=== Task goal ===
Pictures aside, repeat every entry exactly.

___

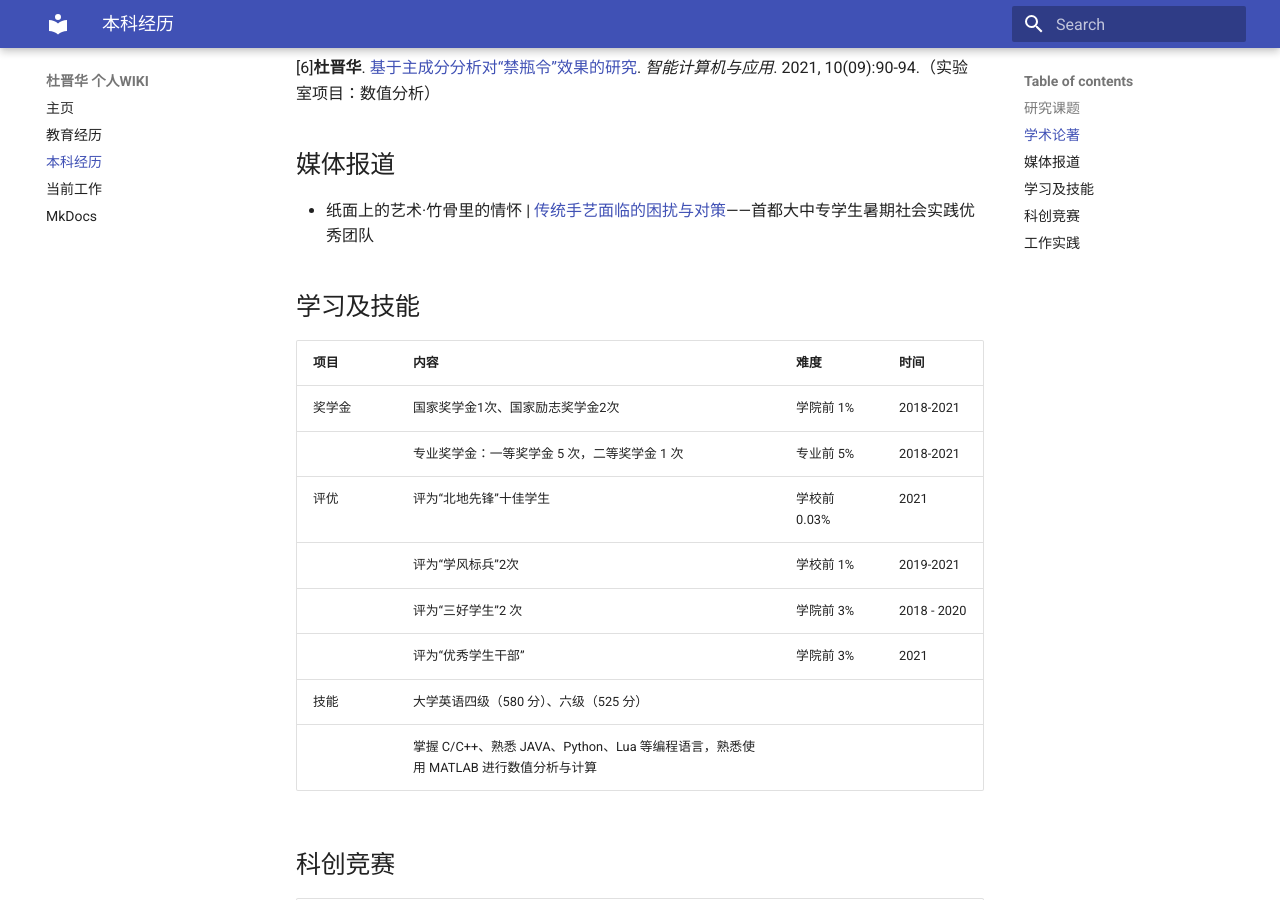
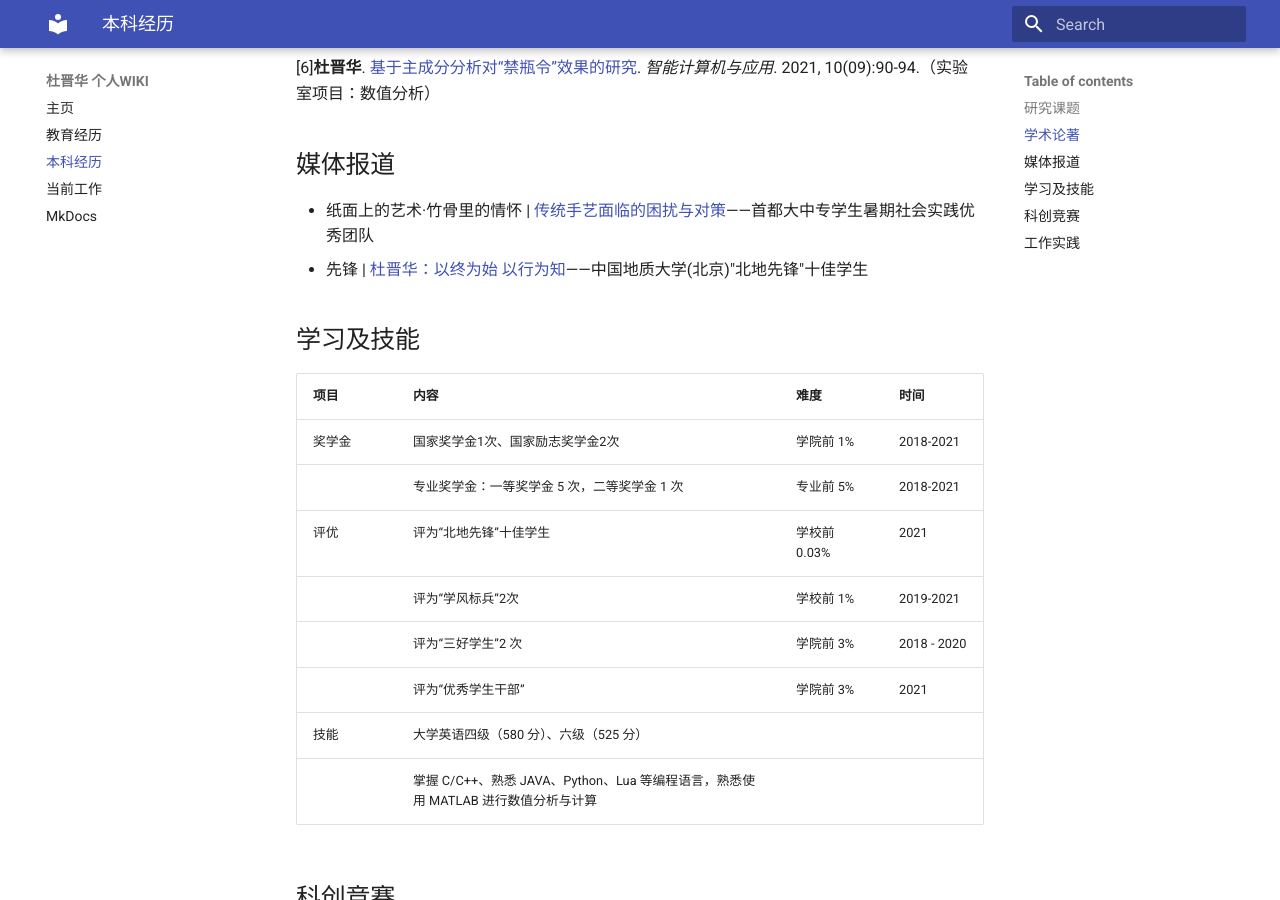
Before and after one commit to dujh22/Dujinhua_wiki, an MkDocs documentation site: the page built from docs/research_topic.md, in a window 1280 px wide and 900 px high, scrolled down 882 px. Built offline with MkDocs 1.6.1 and Material for MkDocs 9.7.7, drawn with Linux system fonts in a browser that asks for light colours.

Commit message:
first commit

```diff
--- a/docs/research_topic.md
+++ b/docs/research_topic.md
@@ -22,6 +22,7 @@
 ## 媒体报道
 
 - 纸面上的艺术·竹骨里的情怀 | [传统手艺面临的困扰与对策](http://sxx.youth.cn/jxqc/sxxxw/202001/t20200119_12172938.htm)——首都大中专学生暑期社会实践优秀团队
+- 先锋 | [杜晋华：以终为始 以行为知](https://mp.weixin.qq.com/s/8sos9Ky1WKftvNeOP1-7cg)——中国地质大学(北京)"北地先锋"十佳学生
 
 ## 学习及技能
 
```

___

=== Solution to the problem ===
Before and after one commit to dujh22/Dujinhua_wiki, an MkDocs documentation site: the page built from docs/research_topic.md, in a window 1280 px wide and 900 px high, scrolled down 882 px. Built offline with MkDocs 1.6.1 and Material for MkDocs 9.7.7, drawn with Linux system fonts in a browser that asks for light colours.

Commit message:
first commit

```diff
--- a/docs/research_topic.md
+++ b/docs/research_topic.md
@@ -22,6 +22,7 @@
 ## 媒体报道
 
 - 纸面上的艺术·竹骨里的情怀 | [传统手艺面临的困扰与对策](http://sxx.youth.cn/jxqc/sxxxw/202001/t20200119_12172938.htm)——首都大中专学生暑期社会实践优秀团队
+- 先锋 | [杜晋华：以终为始 以行为知](https://mp.weixin.qq.com/s/8sos9Ky1WKftvNeOP1-7cg)——中国地质大学(北京)"北地先锋"十佳学生
 
 ## 学习及技能
 
```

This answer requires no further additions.